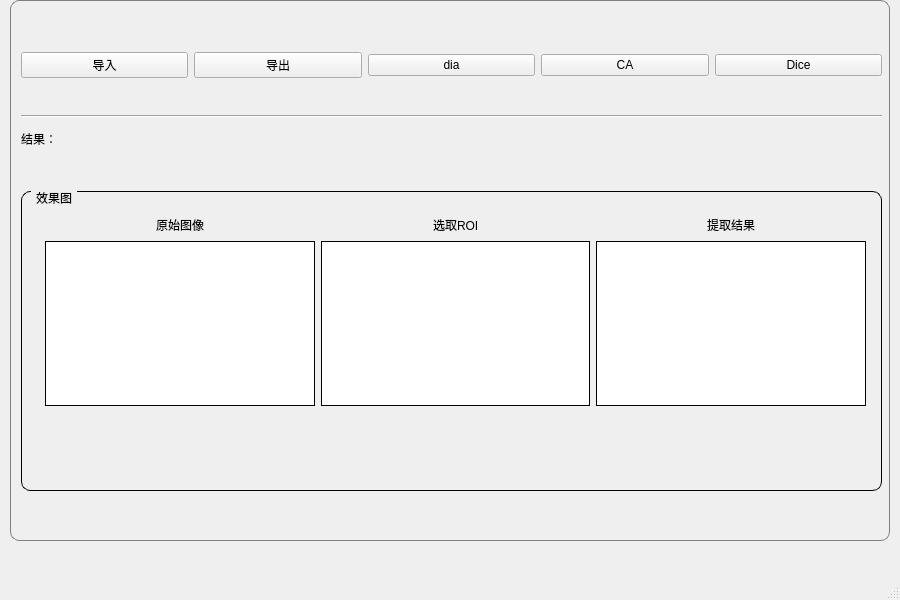
Old version of the form page/client/ui_mainWindow.ui in the repository shaoyeGithub/graduationDesign.
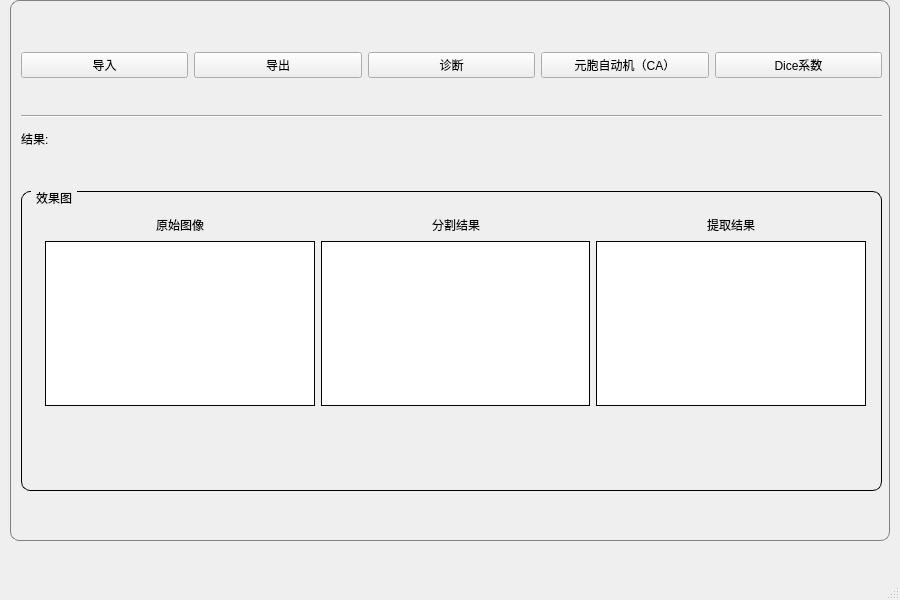
New version of the form.

Diff of the .ui file:
```diff
--- a/page/client/ui_mainWindow.ui
+++ b/page/client/ui_mainWindow.ui
@@ -70,21 +70,21 @@
           <item>
            <widget class="QPushButton" name="diaButton">
             <property name="text">
-             <string>dia</string>
+             <string>诊断</string>
             </property>
            </widget>
           </item>
           <item>
            <widget class="QPushButton" name="caButton">
             <property name="text">
-             <string>CA</string>
+             <string>元胞自动机（CA）</string>
             </property>
            </widget>
           </item>
           <item>
            <widget class="QPushButton" name="pushButton">
             <property name="text">
-             <string>Dice</string>
+             <string>Dice系数</string>
             </property>
            </widget>
           </item>
@@ -127,7 +127,7 @@
              </size>
             </property>
             <property name="text">
-             <string>结果：</string>
+             <string>结果:</string>
             </property>
            </widget>
           </item>
@@ -293,7 +293,7 @@
                  </sizepolicy>
                 </property>
                 <property name="text">
-                 <string>选取ROI</string>
+                 <string>分割结果</string>
                 </property>
                </widget>
               </item>
```
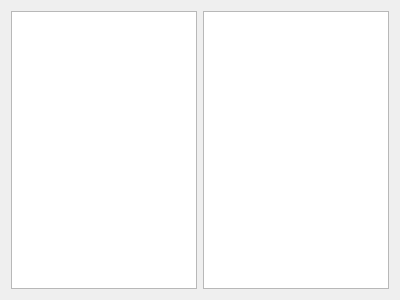
The window that filesystemdialog.ui (Entey/RapidReader) describes before a commit, drawn with Qt 5.
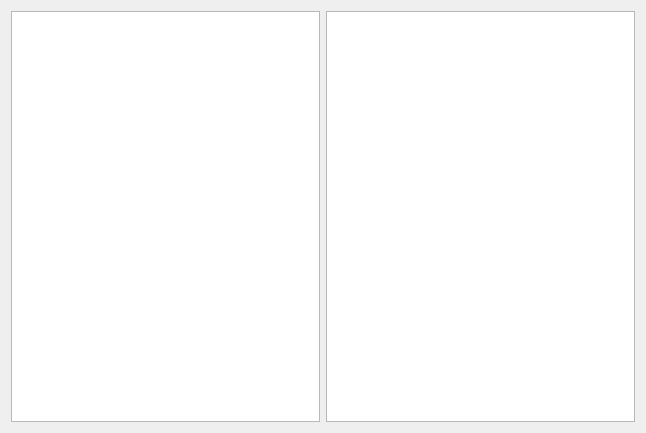
The same window after the commit.

What changed in the file:
```diff
--- a/filesystemdialog.ui
+++ b/filesystemdialog.ui
@@ -6,8 +6,8 @@
    <rect>
     <x>0</x>
     <y>0</y>
-    <width>400</width>
-    <height>300</height>
+    <width>646</width>
+    <height>433</height>
    </rect>
   </property>
   <property name="windowTitle">
```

------------------------

### TASK DETAILS:
Show each line of the material that includes the string "version" by copying it.

### RESPONSE FOR THIS EXERCISE:
Old version of the form page/client/ui_mainWindow.ui in the repository shaoyeGithub/graduationDesign.
New version of the form.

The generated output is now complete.